Children need to be able to solve their own problems. As adults we all too often jump in and deal with their problem for them, not allowing them to try and work it out for themselves. They also need to understand that there can be consequences to their behaviour when not working things out for themselves.
Most of us are aware there is a problem solving process, but we don’t always consider we have to teach this to our children. As long as we avoid teaching our children how to generate solutions, we will always be the ones dealing with their problems!
It feels like a challenge at times, teaching your child to handle their own problems, but like all challenges of raising a child its not always easy. Teaching them the skills to be able to problem solve for themselves has major long-term benefits.
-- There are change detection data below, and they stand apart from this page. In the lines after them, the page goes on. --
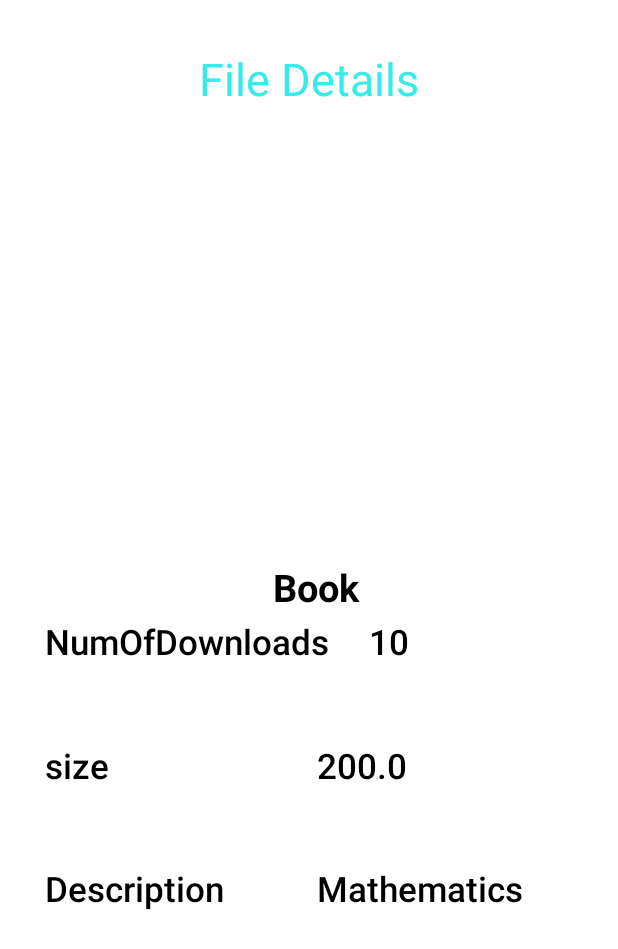
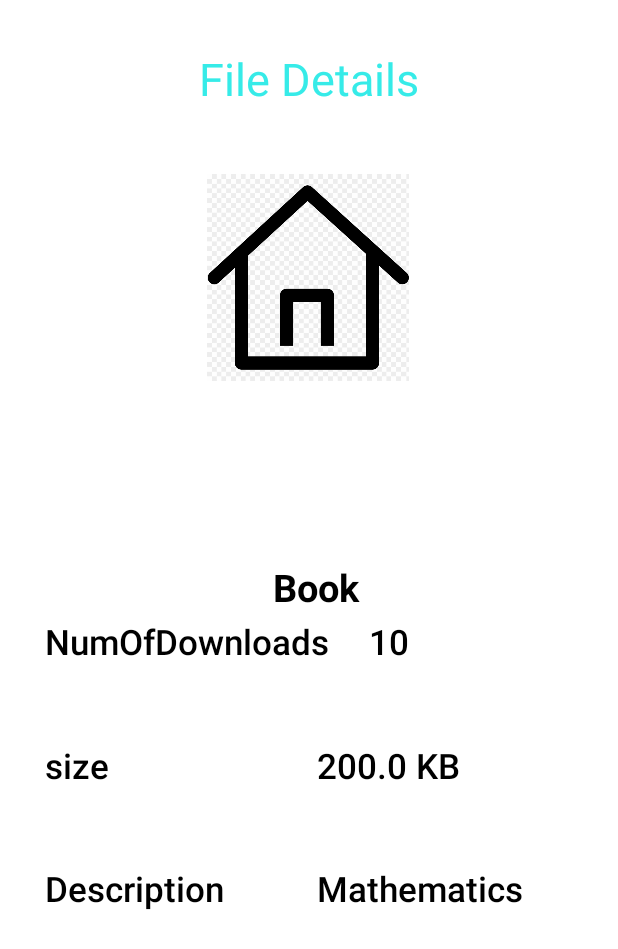
Before and after one commit to miladjobs/Group7-AndroidProject-2, an Android app: the screen it shows after launch (MainActivity), after a tap on "Book", on a phone screen of 412 x 824 dp. Shown: the top 949 px of the screen. Run offline under Robolectric (Android 15) with nearby library versions, the phone set to English and light mode, and no system bars; our stand-ins replace navigation-ui.

Commit message:
set image from local file

```diff
--- a/app/src/main/java/ir/iust/group7_androidproject_2/FileListAdapter.kt
+++ b/app/src/main/java/ir/iust/group7_androidproject_2/FileListAdapter.kt
@@ -4,12 +4,10 @@ import android.util.Log
 import android.view.LayoutInflater
 import android.view.View
 import android.view.ViewGroup
-import android.widget.AdapterView
 import android.widget.ImageView
 import android.widget.TextView
 import androidx.recyclerview.widget.RecyclerView
 import ir.iust.group7_androidproject_2.data.File
-import ir.iust.group7_androidproject_2.utils.DownloadImage
 
 class FileListAdapter(private var fileList: List<File>, private val onItemClicked: (Int)->Unit): RecyclerView.Adapter<FileListAdapter.ViewHolder>() {
 
@@ -35,7 +33,7 @@ class FileListAdapter(private var fileList: List<File>, private val onItemClicke
         val file: File = fileList[position]
         holder.fileName.text = file.name
         holder.fileDownloadsCount.text = file.downloadsCount.toString()
-        DownloadImage(holder.fileImage).execute(file.image_path)
+        holder.fileImage.setImageResource(file.image_path)
         holder.itemView.setOnClickListener{
             onItemClicked(position)
         }
--- a/app/src/main/java/ir/iust/group7_androidproject_2/data/File.kt
+++ b/app/src/main/java/ir/iust/group7_androidproject_2/data/File.kt
@@ -1,6 +1,6 @@
 package ir.iust.group7_androidproject_2.data
 
-data class File(val name: String, val downloadsCount: Int, val description: String, val size: Double, val image_path: String) {
+data class File(val name: String, val downloadsCount: Int, val description: String, val size: Double, val image_path: Int) {
     override fun toString(): String {
         return name
     }
--- a/app/src/main/java/ir/iust/group7_androidproject_2/ui/file_detail/FileDetailFragment.kt
+++ b/app/src/main/java/ir/iust/group7_androidproject_2/ui/file_detail/FileDetailFragment.kt
@@ -12,7 +12,6 @@ import androidx.lifecycle.ViewModelProvider
 import ir.iust.group7_androidproject_2.R
 import ir.iust.group7_androidproject_2.data.File
 import ir.iust.group7_androidproject_2.utils.DataInjector
-import ir.iust.group7_androidproject_2.utils.DownloadImage
 
 
 class FileDetailFragment: Fragment() {
@@ -49,9 +48,9 @@ class FileDetailFragment: Fragment() {
         val file: File = viewModel.getFile(file_id)
         fileName.text = file.name
         fileDescription.text = file.description
-        fileSize.text = file.size.toString()
+        fileSize.text = """${file.size} KB"""
         fileDownloadsCount.text = file.downloadsCount.toString()
-        DownloadImage(fileImage).execute(file.image_path)
+        fileImage.setImageResource(file.image_path)
         return view
     }
 
--- a/app/src/main/java/ir/iust/group7_androidproject_2/ui/file_detail/FileViewModel.kt
+++ b/app/src/main/java/ir/iust/group7_androidproject_2/ui/file_detail/FileViewModel.kt
@@ -1,6 +1,7 @@
 package ir.iust.group7_androidproject_2.ui.file_detail
 
 import androidx.lifecycle.ViewModel
+import ir.iust.group7_androidproject_2.R
 import ir.iust.group7_androidproject_2.data.File
 import ir.iust.group7_androidproject_2.data.FileRepository
 
@@ -12,9 +13,9 @@ class FileViewModel(private val fileRepository: FileRepository): ViewModel() {
     fun addFile(file: File) = fileRepository.addFile(file)
 
     fun initializeData(){
-        val file1 = File(name="Book", downloadsCount = 10, description = "Mathematics", size = 200.0, image_path = "https://www.google.com/url?sa=i&url=http%3A%2F%2Fhardworkingteachers.blogfa.com%2Fpost%2F37%2F%25D8%25B1%25DB%258C%25D8%25A7%25D8%25B6%25DB%258C-%25D8%25B4%25D8%25B4%25D9%2585-%25D8%25AF%25D8%25A8%25D8%25B3%25D8%25AA%25D8%25A7%25D9%2586&psig=AOvVaw08l60lzXYQXXwLsYWQE1DC&ust=1622407016506000&source=images&cd=vfe&ved=0CAIQjRxqFwoTCLj2-6Lf7_ACFQAAAAAdAAAAABAD")
-        val file2 = File(name="Music", downloadsCount = 5, description = "Shajarian", size = 20.0, image_path = "@Str")
-        val file3 = File(name="Film", downloadsCount = 3, description = "The Final Destination", size = 2000.2, image_path = "@Str")
+        val file1 = File(name ="Book", downloadsCount = 10, description = "Mathematics", size = 200.0, image_path = R.drawable.home)
+        val file2 = File(name ="Music", downloadsCount = 5, description = "Shajarian", size = 20.0, image_path = R.drawable.home)
+        val file3 = File(name ="Film", downloadsCount = 3, description = "The Final Destination", size = 2000.2, image_path = R.drawable.home)
 
         this.addFile(file1)
         this.addFile(file2)
--- a/app/src/main/java/ir/iust/group7_androidproject_2/utils/DownloadImage.kt
+++ /dev/null
@@ -1,32 +0,0 @@
-package ir.iust.group7_androidproject_2.utils
-
-import android.annotation.SuppressLint
-import android.graphics.Bitmap
-import android.graphics.BitmapFactory
-import android.os.AsyncTask
-import android.util.Log
-import android.widget.ImageView
-
-
-@SuppressLint("StaticFieldLeak")
-@Suppress("DEPRECATION")
-class DownloadImage (var imageView: ImageView) : AsyncTask<String, Void, Bitmap?>(){
-    override fun doInBackground(vararg imagePaths: String?): Bitmap? {
-        val imageURL = imagePaths[0]
-        var image: Bitmap? = null
-        try {
-            val `in` = java.net.URL(imageURL).openStream()
-            image = BitmapFactory.decodeStream(`in`)
-        }
-        catch (e: Exception) {
-            Log.e("Error Message", e.message.toString())
-            e.printStackTrace()
-        }
-        return image
-    }
-
-    override fun onPostExecute(result: Bitmap?) {
-        imageView.setImageBitmap(result)
-    }
-
-}
```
It is also the right thing to do if we want our children to grow up to be capable adults!
We have all been there, I know I have stepped in too many times without allowing my child to just give it a go. I remember many times hearing one of my sons shouting, “I can’t do it!!” I may have asked one of them to put their shoes on and instead of trying to work it out they were to quick to say, “I can’t, you do it!” But if I had stepped in each time and done it for them what would I be teaching them?
During my time as a nursery school head we would take the older children off to an activity called Forest School, learning through the outdoors. The Forest school co-coordinator would set up activities for the children to explore independently and problem solve.
The children would be shown how to use the equipment or what the learning intention behind an activity was. The first challenge for many of the children was experiencing the big open space in the woods, as the idea is that the children can go off within a certain area and just explore the environment.
Many would just wander around not knowing what to do for themselves or others would just run in different directions not knowing when to stop until the adult stepped in. They hadn’t often been given freedom like this. I remember one little girl really wanted to tackle climbing up and down a steep path where there was a rope to help you pull yourself up and support you on the way down.
After a few turns most of them got the hang of it but this little girl, in particular, would just stand and cry saying “I can’t do it; help me!” So after weeks of letting her just keep trying, not stepping in, but giving her the encouragement, she did it totally unaided and was so proud of herself!
Now we could have stepped in each time but she would have never attempted it again on her own. She then after a number of weeks would try other activities that she felt she couldn’t do!
It’s about identifying the problem and allowing children to have the time they need to make it work. So ask your child to generate solutions, ask them for their ideas.
Accept all ideas, don’t judge or evaluate. You might be surprised at the creative ideas they develop or they may even come up with exactly what you would say. The point is for them to think of as many ideas as they can.
Once you have a list of ideas go through them with your child, some may be just silly and aren’t going to work so make fun and laugh at these ones!
One idea will usually emerge as ideal, or create a solution from a combination of their ideas. Implement the idea chosen so your child can see it happen and celebrate what they have achieved. You will slowly see that they will start to problem solve on their own or come up with a way to work something out, which is helping them to think outside of the box!